Unlike the prior two games for both teams that required double-digit comebacks, this one never featured a lead that big for either team.
The Canadians controlled the first quarter in large part due to RJ Barrett’s hot start. Barrett continued where he left off in Germany, scoring eight of the first ten Canada points in less than three minutes.
Spain kept things close with balanced scoring throughout, including 19-year-old Juan Nunez, who was unafraid to penetrate against Dillon Brooks’ aggressive defence and make key plays late in the game.
While Barrett and Shai Gilgeous-Alexander’s offence led the way with 18 of Canada’s 27 first quarter points, the second unit struggled late in the quarter and to start the second.
In one defining sequence, an entry pass went off the back of Zack Edey’s head. Credit coach Fernandez though for not being shy to play the big man, as it would pay dividends late.
It was Canada’s tendency to accumulate fouls that hurt them most in the opening half.

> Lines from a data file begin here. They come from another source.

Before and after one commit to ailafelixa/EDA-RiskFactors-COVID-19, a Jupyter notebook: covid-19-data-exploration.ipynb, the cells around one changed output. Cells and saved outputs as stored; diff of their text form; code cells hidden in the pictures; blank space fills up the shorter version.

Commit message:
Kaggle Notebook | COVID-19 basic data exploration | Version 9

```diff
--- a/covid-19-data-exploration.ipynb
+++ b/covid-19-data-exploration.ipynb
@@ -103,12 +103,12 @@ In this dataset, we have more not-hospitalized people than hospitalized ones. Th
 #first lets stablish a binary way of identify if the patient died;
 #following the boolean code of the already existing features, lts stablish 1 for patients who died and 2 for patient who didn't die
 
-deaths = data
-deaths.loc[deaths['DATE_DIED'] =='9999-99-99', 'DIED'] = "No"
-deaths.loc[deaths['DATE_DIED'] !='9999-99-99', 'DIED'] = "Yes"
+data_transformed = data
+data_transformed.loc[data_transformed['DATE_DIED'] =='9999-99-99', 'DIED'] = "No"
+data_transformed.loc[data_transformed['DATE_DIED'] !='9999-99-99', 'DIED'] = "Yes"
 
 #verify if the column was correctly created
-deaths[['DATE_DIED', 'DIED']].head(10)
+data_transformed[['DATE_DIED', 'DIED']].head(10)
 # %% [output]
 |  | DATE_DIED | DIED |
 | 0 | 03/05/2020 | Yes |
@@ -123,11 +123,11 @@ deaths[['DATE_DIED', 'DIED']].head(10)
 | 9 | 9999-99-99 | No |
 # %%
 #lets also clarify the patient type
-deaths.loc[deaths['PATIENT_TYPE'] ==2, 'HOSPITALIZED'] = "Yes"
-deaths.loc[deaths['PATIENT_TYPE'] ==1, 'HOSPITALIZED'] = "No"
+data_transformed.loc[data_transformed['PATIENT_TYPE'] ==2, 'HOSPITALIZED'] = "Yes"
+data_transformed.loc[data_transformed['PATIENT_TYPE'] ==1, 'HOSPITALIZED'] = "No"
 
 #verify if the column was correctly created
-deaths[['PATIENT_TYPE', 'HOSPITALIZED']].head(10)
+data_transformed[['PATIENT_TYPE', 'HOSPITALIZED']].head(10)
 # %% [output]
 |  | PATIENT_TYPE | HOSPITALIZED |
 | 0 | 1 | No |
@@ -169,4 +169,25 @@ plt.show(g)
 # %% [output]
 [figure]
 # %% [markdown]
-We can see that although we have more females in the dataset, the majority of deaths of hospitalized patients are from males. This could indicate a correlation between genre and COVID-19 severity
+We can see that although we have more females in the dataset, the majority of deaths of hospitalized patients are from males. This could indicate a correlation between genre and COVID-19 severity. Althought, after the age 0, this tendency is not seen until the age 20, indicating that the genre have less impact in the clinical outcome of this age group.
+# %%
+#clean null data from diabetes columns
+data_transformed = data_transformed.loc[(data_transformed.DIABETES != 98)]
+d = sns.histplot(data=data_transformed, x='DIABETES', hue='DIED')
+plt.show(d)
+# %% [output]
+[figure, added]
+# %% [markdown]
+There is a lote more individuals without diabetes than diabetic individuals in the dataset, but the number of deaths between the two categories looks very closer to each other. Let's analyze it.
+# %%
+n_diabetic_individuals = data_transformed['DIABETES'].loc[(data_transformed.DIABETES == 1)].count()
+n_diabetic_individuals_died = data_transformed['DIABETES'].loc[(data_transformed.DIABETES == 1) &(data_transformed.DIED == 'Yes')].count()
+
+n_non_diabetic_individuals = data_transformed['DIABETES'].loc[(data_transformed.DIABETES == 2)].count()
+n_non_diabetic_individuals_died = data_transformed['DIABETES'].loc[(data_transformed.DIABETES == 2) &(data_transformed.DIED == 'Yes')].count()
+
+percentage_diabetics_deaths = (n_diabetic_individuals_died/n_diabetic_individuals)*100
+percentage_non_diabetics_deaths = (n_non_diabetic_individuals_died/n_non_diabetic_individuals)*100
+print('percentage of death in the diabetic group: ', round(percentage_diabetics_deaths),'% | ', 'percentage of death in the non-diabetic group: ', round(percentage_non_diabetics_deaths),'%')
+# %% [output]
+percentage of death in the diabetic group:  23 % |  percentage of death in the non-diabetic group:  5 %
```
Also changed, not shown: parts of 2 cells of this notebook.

Luguentz Dort and Brooks combined for five midway through the second quarter, including Brooks with two on the same possession.
With the offence struggling, it was Gilgeous-Alexander and Dwight Powell who got Canada out of their funk, having scored just a single point in the first five minutes of the second quarter.
A 44-40 halftime deficit wasn’t what the Canadians would have hoped for after a hot start, but perhaps that helped them focus on the halftime defensive adjustments that much more.
This was particularly the case with Brooks, who looked like a different player in the second half on defence. Coach Fernandez appeared to draw up a play to give him some confidence with an uncontested layup to start the half, after he received some extra attention from the coaching staff as halftime concluded.
His improved defence was part of a unified effort by all the Canadians to make things tougher for Spain on offence, making every pass difficult. This led to consecutive shot clock violations in addition to a number of other late clock possessions.
The Canadian defensive intensity was matched by Spain’s ability to force turnovers in the third quarter, including three from Gilgeous-Alexander while attempting to dribble through traffic in the lane.
Still, the defence held up as a 48-42 Spain lead early in the third saw Canada respond with an 11-2 extended run to lead by three late in the third.
Coach Fernandez’ belief in the second unit to end the third and start the fourth paid off in part to help keep the starters fresh.
Edey’s rebounding and Trey Bell-Haynes’ aggressiveness on offence allowed the game to be tied at 64 when the starters returned midway though the fourth quarter.
Facing a five-point deficit with four minutes left, though, offence from Gilgeous-Alexander and consecutive layups from Kelly Olynyk made it a one possession game throughout the last minutes of the fourth.
It was fitting for a game played this close all the way to go to overtime, where a 5-0 start by the Canadians allowed them to never trail in the extra session.
There was a concerted effort to take advantage of the physical mismatch between RJ Barrett and 19-year-old Juan Nunez in overtime.
Although Nunez impressed even when requiring some secondary help, Barrett got the better of him in the final minute to extend Canada’s lead to four.
Canada’s clutch free throw shooting wouldn’t allow Spain any more chances, as they would take this one 85-80.
The faith in the second unit will also pay off tomorrow, as a rested Dominican Republic squad awaits the Canadians less than 24 hours after the conclusion of this game.